((
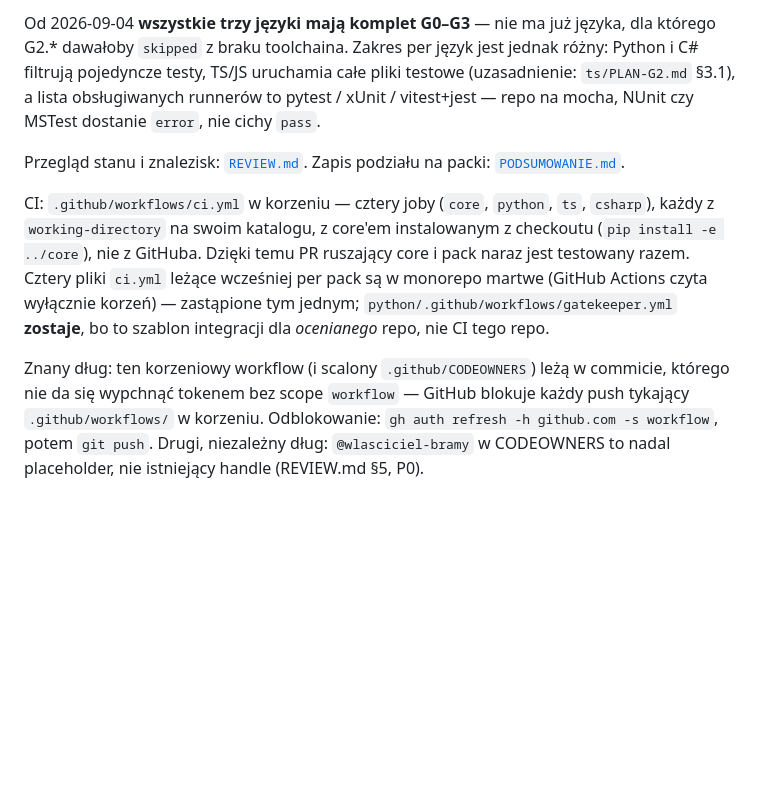
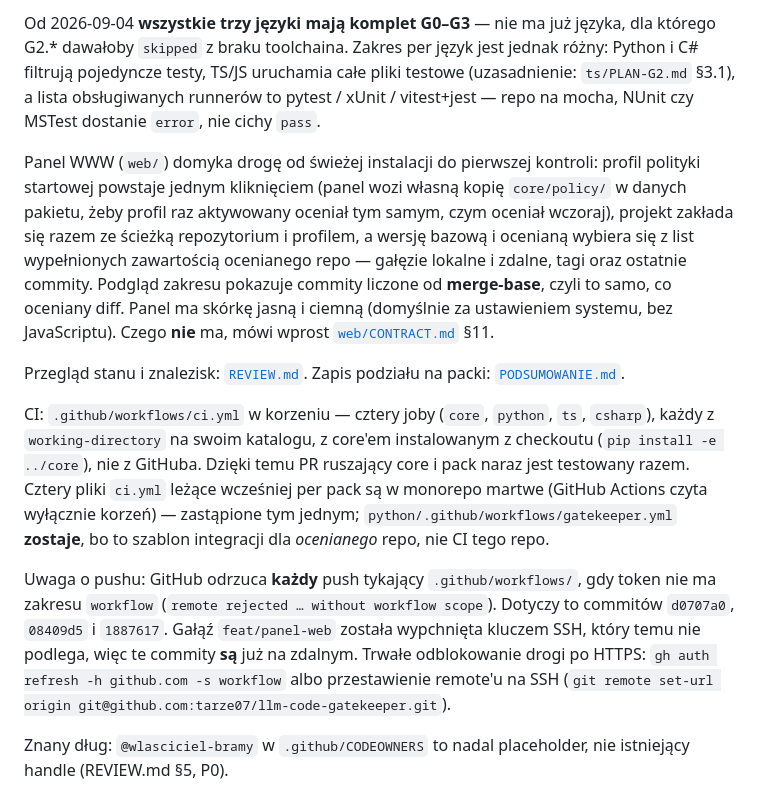
Before and after one commit to tarze07/llm-code-gatekeeper, a Markdown page: README.md, the part around one of its changes. Drawn GitHub-style; blank space fills up the shorter version.

```diff
--- a/README.md
+++ b/README.md
@@ -76,8 +107,27 @@ Od Fazy 1 doszły: nowa bramka **`G1.complexity`** (złożoność cyklomatyczna,
 
 Od 2026-09-04 **wszystkie trzy języki mają komplet G0–G3** — nie ma już języka, dla którego G2.* dawałoby `skipped` z braku toolchaina. Zakres per język jest jednak różny: Python i C# filtrują pojedyncze testy, TS/JS uruchamia całe pliki testowe (uzasadnienie: `ts/PLAN-G2.md` §3.1), a lista obsługiwanych runnerów to pytest / xUnit / vitest+jest — repo na mocha, NUnit czy MSTest dostanie `error`, nie cichy `pass`.
 
+Panel WWW (`web/`) domyka drogę od świeżej instalacji do pierwszej kontroli:
+profil polityki startowej powstaje jednym kliknięciem (panel wozi własną kopię
+`core/policy/` w danych pakietu, żeby profil raz aktywowany oceniał tym samym,
+czym oceniał wczoraj), projekt zakłada się razem ze ścieżką repozytorium
+i profilem, a wersję bazową i ocenianą wybiera się z list wypełnionych
+zawartością ocenianego repo — gałęzie lokalne i zdalne, tagi oraz ostatnie
+commity. Podgląd zakresu pokazuje commity liczone od **merge-base**, czyli to
+samo, co oceniany diff. Panel ma skórkę jasną i ciemną (domyślnie za
+ustawieniem systemu, bez JavaScriptu). Czego **nie** ma, mówi wprost
+[`web/CONTRACT.md`](web/CONTRACT.md) §11.
+
 Przegląd stanu i znalezisk: [`REVIEW.md`](REVIEW.md). Zapis podziału na packi: [`PODSUMOWANIE.md`](PODSUMOWANIE.md).
 
 CI: `.github/workflows/ci.yml` w korzeniu — cztery joby (`core`, `python`, `ts`, `csharp`), każdy z `working-directory` na swoim katalogu, z core'em instalowanym z checkoutu (`pip install -e ../core`), nie z GitHuba. Dzięki temu PR ruszający core i pack naraz jest testowany razem. Cztery pliki `ci.yml` leżące wcześniej per pack są w monorepo martwe (GitHub Actions czyta wyłącznie korzeń) — zastąpione tym jednym; `python/.github/workflows/gatekeeper.yml` **zostaje**, bo to szablon integracji dla *ocenianego* repo, nie CI tego repo.
 
-Znany dług: ten korzeniowy workflow (i scalony `.github/CODEOWNERS`) leżą w commicie, którego nie da się wypchnąć tokenem bez scope `workflow` — GitHub blokuje każdy push tykający `.github/workflows/` w korzeniu. Odblokowanie: `gh auth refresh -h github.com -s workflow`, potem `git push`. Drugi, niezależny dług: `@wlasciciel-bramy` w CODEOWNERS to nadal placeholder, nie istniejący handle (REVIEW.md §5, P0).
+Uwaga o pushu: GitHub odrzuca **każdy** push tykający `.github/workflows/`,
+gdy token nie ma zakresu `workflow` (`remote rejected … without workflow
+scope`). Dotyczy to commitów `d0707a0`, `08409d5` i `1887617`. Gałąź
+`feat/panel-web` została wypchnięta kluczem SSH, który temu nie podlega, więc
+te commity **są** już na zdalnym. Trwałe odblokowanie drogi po HTTPS:
+`gh auth refresh -h github.com -s workflow` albo przestawienie remote'u na SSH
+(`git remote set-url origin git@github.com:tarze07/llm-code-gatekeeper.git`).
+
+Znany dług: `@wlasciciel-bramy` w `.github/CODEOWNERS` to nadal placeholder, nie istniejący handle (REVIEW.md §5, P0).
```
Also changed, not shown: other parts of README.md (+31 -0 lines).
))
_DIRECTIONS FOR THIS TASK_
Copy out the lines above that hold the string "remote".

_RESPONSE BOX_
+gdy token nie ma zakresu `workflow` (`remote rejected … without workflow
+`gh auth refresh -h github.com -s workflow` albo przestawienie remote'u na SSH
+(`git remote set-url origin git@github.com:tarze07/llm-code-gatekeeper.git`).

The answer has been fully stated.